Otago Ski Club members building Big Hut. Top Hut rear. January 1946.
Photo: Stuart Boyd Collection
The innovation of ski tows greatly advanced the sport at Rock and Pillar. With more time for skiing, rather than laboriously climbing the slopes, ski skills advanced rapidly - eventually to the demise of the range's gentle slopes as a skiing venue.
The first tow was erected in 1948 by the Otago University Ski Club in Big Gully west of the summit, only a year after Coronet Peak obtained its first tow. This was a sledge-based drive unit that enabled ease of relocation - to and from 'The Home Run' and the east face.
The final resting place of the portable tow at the bottom of the Home Run.
In 1958 it was relocated to become the tow for the new Castle Rock Ski Field.
Photo: David Paulin
Castle Rock Ski Field

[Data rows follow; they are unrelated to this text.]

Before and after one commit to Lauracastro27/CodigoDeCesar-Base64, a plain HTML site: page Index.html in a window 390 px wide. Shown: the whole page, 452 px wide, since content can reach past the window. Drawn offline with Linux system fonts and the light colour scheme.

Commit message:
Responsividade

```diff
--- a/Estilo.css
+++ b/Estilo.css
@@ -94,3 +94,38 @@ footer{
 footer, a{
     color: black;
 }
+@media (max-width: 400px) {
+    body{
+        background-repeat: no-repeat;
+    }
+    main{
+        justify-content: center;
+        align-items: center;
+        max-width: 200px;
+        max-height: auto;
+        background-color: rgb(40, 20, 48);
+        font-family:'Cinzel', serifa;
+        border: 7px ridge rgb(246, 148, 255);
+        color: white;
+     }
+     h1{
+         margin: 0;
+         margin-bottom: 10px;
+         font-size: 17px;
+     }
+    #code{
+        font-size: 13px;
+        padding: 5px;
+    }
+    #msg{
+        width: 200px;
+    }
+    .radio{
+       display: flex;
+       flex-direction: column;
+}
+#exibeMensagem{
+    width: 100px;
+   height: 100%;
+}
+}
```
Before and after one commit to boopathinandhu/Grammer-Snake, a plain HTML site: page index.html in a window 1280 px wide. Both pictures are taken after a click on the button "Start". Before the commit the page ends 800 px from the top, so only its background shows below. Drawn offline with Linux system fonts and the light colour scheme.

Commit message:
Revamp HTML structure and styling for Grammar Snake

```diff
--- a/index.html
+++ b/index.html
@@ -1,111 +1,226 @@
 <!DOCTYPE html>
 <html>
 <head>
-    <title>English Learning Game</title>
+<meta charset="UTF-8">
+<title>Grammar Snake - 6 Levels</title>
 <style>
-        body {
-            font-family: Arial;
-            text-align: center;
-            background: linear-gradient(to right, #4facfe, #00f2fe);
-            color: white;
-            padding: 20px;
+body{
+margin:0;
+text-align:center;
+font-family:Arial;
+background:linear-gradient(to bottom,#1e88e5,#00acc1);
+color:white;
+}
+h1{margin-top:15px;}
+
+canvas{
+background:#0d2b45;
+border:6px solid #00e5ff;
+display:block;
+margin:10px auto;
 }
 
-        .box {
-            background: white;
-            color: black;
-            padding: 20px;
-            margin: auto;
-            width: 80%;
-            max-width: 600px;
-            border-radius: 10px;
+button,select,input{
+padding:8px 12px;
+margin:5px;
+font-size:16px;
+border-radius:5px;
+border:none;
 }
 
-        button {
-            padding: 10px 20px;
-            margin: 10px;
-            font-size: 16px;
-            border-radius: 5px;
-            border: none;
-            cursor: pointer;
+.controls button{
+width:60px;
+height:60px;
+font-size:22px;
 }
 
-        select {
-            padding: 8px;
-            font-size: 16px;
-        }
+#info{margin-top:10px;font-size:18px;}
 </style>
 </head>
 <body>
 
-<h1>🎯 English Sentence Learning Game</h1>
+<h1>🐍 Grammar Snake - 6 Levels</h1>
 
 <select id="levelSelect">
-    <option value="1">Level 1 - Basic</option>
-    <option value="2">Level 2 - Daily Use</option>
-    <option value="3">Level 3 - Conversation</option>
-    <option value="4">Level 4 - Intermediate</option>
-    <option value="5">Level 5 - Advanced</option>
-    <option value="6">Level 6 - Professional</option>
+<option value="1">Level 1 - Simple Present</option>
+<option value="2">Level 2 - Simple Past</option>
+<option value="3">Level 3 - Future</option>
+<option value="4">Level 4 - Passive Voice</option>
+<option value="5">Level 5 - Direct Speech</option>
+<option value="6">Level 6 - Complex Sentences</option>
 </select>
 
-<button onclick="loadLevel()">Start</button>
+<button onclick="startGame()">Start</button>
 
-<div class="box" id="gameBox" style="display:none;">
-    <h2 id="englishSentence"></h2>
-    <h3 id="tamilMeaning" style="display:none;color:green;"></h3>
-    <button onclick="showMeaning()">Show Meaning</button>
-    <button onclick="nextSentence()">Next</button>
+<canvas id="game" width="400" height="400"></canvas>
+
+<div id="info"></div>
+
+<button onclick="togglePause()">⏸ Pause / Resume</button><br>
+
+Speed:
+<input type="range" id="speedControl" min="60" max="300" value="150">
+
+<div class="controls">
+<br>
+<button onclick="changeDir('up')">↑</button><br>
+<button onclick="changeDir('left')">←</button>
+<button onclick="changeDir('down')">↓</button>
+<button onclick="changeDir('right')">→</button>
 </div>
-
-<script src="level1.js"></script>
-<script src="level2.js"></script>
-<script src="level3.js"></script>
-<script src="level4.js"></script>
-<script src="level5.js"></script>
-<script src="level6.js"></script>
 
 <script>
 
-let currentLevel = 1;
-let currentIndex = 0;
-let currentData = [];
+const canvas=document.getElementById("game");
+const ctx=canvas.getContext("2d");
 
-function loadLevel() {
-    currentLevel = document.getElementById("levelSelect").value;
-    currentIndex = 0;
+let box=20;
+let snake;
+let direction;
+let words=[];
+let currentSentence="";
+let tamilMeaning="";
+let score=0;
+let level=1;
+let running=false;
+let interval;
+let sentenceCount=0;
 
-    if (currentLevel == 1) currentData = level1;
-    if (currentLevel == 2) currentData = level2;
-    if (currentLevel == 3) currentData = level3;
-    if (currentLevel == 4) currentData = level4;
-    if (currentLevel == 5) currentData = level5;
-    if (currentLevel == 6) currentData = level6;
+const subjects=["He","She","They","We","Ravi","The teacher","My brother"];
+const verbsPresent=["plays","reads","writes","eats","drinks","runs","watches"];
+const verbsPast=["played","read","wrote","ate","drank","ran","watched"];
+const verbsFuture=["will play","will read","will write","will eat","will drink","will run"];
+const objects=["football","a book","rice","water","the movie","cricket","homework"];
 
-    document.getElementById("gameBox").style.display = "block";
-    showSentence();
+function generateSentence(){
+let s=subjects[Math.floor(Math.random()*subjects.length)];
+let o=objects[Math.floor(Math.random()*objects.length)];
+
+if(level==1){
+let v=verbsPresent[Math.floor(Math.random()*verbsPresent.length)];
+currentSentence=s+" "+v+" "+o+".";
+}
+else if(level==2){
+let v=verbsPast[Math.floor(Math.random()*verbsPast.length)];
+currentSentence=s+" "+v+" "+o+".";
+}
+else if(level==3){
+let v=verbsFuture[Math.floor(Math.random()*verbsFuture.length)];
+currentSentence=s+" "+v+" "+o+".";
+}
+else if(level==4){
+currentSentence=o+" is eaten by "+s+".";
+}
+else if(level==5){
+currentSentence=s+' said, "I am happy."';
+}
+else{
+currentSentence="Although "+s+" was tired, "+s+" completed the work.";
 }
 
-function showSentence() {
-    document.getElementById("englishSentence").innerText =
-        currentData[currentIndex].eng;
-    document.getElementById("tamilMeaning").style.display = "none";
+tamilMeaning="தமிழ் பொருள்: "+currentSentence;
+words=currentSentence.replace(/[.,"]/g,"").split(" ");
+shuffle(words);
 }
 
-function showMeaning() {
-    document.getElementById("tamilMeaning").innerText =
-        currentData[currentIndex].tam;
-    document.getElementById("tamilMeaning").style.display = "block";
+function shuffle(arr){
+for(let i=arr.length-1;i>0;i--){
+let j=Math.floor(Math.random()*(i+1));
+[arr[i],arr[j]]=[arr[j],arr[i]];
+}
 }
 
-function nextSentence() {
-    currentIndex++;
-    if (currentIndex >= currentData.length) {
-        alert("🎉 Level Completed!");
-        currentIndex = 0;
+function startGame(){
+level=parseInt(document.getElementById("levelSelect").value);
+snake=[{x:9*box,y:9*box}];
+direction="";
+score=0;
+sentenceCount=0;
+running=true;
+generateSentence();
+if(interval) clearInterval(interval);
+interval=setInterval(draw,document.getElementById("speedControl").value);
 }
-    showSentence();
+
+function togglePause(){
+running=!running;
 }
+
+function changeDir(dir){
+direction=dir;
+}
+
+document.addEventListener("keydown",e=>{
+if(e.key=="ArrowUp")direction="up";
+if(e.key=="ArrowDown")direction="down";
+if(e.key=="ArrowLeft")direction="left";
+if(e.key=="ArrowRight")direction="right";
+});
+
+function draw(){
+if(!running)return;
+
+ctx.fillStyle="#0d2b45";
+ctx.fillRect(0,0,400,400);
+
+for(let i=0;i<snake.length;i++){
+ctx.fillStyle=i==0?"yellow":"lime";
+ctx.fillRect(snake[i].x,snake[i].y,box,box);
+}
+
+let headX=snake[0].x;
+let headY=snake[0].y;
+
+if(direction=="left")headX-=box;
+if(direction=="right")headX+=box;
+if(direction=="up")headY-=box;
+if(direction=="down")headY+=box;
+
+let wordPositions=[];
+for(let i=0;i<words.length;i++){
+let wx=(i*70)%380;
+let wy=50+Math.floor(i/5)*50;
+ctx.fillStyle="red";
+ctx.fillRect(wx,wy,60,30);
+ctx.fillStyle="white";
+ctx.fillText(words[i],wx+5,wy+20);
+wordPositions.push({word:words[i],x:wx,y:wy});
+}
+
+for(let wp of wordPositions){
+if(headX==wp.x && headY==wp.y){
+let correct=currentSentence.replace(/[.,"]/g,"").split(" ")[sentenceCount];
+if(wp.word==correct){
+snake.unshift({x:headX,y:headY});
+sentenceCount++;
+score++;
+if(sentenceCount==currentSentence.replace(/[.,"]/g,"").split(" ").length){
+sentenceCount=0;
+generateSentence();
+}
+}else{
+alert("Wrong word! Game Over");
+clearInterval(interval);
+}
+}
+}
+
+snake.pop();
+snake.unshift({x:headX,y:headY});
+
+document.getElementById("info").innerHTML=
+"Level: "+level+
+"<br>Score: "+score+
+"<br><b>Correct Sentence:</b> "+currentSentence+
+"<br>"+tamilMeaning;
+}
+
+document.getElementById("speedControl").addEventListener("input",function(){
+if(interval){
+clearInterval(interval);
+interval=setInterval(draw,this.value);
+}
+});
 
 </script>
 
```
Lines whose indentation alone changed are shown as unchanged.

In 1958 the last ski development on the Rock and Pillars commenced. A steep gully under Castle Rock, two kilometres north of Big Hut, was selected for development. This required the shifting of an abandoned hut and ski tow to the new site. A major undertaking was the construction of a car road up the leading ridge from Lug Creek.
The new field was well patronised for the first two years. Thereafter the tow was buried by drift snow and the slope avalanched. By 1966 the field was abandoned. The limited terrain and facilities of Castle Rock were no match to the attractions of Otago's rapidly developing commercial ski fields.
1959 ski season at Leaning Lodge: Photo: David Paulin
A full history of ski field development on the Rock and Pillars is displayed at Big Hut.
Rock and Pillar Hut Trust Inc., R D 1 Omakau 9376, Central Otago, New Zealand